PEORIA — Two years after the Illinois Department of Corrections agreed to sweeping changes in mental health services, many inmates are still going without adequate care, the agency’s director told a federal judge on Monday.
Acting IDOC Director John Baldwin was the first witness called by the state at a civil trial in U.S. District Court for the Central District of Illinois.
Judge Michael Mihm will decide if a preliminary injunction he issued in May will be permanent. The injunction requires the state to follow through on major improvements to mental health care.
The judge previously found IDOC acted with deliberate indifference in its care of an estimated 11,000 mentally ill prisoners in state facilities.
“A small but growing number of severely mentally ill inmates are receiving very adequate care,” Baldwin. Others, he admitted, will not see improved care until 1,200 new beds in treatment facilities are available and the state is more successful in hiring staff with mental health credentials.
Harold Hirschman, one of the lawyers for inmates, questioned the timing of the state’s stepped-up efforts to complete new mental health facilities.
Baldwin characterized the progress as ongoing since he arrived in Illinois three years ago and saw a penal system in need of an overhaul.
The slow recruitment of trained staff has cost some inmates their lives, according to the legal team for inmates. The suicide of an inmate at Dixon Correctional Center about a month ago resulted in the firing of an employee of Wexford Health Sources, the contractor providing heath care to state prisons, said Hirschman.
“We try not to put anybody in danger,“ Baldwin said of the staffing issues, but he acknowledged that low staffing levels “certainly could be a factor” in situations that lead to harm.
Baldwin outlined plans for a 250-bed mental health facility to be built on the grounds of the Joliet Treatment Center as an example of the positive change coming to Illinois prisons.

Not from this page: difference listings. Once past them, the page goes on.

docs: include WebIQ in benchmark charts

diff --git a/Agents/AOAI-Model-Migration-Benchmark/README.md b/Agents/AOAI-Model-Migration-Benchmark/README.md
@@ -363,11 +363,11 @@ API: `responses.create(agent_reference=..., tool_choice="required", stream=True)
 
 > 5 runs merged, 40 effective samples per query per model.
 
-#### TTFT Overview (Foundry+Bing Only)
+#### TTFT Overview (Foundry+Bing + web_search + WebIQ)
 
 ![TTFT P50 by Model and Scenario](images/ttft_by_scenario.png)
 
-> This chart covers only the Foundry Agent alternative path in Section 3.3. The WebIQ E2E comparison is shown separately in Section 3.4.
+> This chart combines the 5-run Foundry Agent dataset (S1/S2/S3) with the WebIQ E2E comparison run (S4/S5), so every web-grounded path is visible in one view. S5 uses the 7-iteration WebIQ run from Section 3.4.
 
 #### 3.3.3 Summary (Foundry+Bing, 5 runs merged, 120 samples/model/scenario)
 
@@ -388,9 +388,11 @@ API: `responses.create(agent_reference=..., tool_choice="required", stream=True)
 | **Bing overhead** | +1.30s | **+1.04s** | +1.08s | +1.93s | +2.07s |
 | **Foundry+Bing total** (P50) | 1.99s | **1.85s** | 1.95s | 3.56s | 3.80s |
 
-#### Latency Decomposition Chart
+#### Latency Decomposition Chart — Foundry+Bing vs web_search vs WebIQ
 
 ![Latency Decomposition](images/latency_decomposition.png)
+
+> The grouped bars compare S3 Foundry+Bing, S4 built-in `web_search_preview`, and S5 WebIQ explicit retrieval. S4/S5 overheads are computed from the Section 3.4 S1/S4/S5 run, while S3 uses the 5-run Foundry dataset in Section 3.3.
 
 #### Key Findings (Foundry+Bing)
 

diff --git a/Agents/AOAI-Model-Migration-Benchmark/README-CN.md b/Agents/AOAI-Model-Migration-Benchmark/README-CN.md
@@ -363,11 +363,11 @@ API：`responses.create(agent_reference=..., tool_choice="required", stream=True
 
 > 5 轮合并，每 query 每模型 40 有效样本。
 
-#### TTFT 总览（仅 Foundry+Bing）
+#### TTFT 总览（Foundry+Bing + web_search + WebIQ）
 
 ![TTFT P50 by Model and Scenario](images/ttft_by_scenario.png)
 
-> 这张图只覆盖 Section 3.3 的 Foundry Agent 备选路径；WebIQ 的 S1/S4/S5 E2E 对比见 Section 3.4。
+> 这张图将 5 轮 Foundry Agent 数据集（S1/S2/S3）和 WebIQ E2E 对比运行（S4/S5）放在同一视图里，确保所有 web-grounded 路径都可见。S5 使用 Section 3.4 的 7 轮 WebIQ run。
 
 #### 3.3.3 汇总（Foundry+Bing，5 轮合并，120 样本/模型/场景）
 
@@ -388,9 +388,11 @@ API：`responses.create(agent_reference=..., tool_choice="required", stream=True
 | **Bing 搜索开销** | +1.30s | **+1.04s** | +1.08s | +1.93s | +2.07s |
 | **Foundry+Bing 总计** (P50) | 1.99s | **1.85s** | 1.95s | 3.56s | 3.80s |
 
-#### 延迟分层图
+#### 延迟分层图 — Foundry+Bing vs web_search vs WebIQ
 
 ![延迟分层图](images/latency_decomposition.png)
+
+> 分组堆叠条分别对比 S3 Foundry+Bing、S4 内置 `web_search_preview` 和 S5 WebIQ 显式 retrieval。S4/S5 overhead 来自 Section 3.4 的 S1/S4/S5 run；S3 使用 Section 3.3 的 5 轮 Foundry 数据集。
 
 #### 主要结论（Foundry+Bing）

Prior to the opening of a 44-bed unit several months ago in Elgin, the IDOC lacked any hospital-level care for seriously mental ill inmates.

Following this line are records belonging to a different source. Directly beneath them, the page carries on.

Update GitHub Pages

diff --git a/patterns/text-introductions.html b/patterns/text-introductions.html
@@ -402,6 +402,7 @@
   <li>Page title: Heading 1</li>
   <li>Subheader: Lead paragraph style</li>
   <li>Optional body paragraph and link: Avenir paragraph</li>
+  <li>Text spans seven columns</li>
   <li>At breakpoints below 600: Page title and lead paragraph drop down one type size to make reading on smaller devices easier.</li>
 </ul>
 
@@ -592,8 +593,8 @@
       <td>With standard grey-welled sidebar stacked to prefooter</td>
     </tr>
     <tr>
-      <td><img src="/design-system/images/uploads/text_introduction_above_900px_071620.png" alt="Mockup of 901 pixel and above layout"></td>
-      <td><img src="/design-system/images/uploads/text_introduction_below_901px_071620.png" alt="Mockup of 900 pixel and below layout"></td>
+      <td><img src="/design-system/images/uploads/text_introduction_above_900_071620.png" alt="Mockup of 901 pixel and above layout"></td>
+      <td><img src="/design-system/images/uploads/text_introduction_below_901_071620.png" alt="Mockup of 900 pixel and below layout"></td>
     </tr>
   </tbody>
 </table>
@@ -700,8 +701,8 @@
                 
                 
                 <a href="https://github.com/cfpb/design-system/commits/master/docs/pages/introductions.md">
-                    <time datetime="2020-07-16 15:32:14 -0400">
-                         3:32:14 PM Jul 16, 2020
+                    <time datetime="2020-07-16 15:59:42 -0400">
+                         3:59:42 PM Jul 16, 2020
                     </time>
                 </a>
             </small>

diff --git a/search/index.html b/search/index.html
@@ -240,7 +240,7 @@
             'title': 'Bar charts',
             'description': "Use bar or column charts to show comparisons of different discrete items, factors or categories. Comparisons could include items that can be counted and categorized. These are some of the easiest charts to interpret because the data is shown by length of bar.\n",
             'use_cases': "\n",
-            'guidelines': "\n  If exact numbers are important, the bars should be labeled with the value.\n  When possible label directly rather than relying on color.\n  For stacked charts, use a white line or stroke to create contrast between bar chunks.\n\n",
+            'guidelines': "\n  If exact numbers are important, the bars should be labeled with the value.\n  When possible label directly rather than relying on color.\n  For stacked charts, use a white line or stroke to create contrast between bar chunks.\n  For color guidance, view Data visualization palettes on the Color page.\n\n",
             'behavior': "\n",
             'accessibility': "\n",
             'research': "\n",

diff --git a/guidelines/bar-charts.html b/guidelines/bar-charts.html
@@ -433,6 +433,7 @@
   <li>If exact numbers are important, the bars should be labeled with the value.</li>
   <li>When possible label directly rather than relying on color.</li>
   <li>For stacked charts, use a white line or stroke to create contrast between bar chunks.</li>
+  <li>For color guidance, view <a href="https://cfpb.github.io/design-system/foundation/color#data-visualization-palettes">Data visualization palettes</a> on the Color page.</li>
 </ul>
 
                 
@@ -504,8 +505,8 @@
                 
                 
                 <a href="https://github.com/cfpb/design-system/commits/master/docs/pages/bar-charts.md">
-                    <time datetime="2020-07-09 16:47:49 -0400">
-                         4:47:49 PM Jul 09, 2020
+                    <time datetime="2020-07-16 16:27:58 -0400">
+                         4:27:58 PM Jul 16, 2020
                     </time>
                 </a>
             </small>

In response to a question from the judge, Baldwin said allegations of physical abuse of mentally ill inmates by staff at Pontiac Correctional Center lodged several months ago remains under investigation.
A California doctor who provides services via a video link to inmates at two minimum-level prisons testified Monday that he provides 35 hours of telepsychiatry a week to inmates at Vienna and Vandalia correctional centers.
Dr. Jack Yen said he was not aware of guidelines from court-appointed monitor Dr. Pablo Stewart advising against the long-distance mental health assistance for initial screenings of inmates and treatment of those with special needs — two categories of inmates routinely seen by Yen.
The time spent with inmates via a video connection ranges from 20 to 60 minutes, a time frame that includes the doctor completing some of the paperwork related to the inmates' needs, according to Yen.
The doctor said he does not receive any reports that measure the effectiveness of his treatment.
In his testimony, Baldwin said "there are huge advantages" to telepsychiatry.
Yen is one of several medical providers expected to testify during the 10-day trial.
Lawyers for the state have emphasized the documentation currently used to confirm the mental health care delivered to inmates. The lack of such records was an issue raised in the lawsuit filed in 2007.
Officials with IDOC and Wexford who oversee the mental health program are expected to testify Tuesday.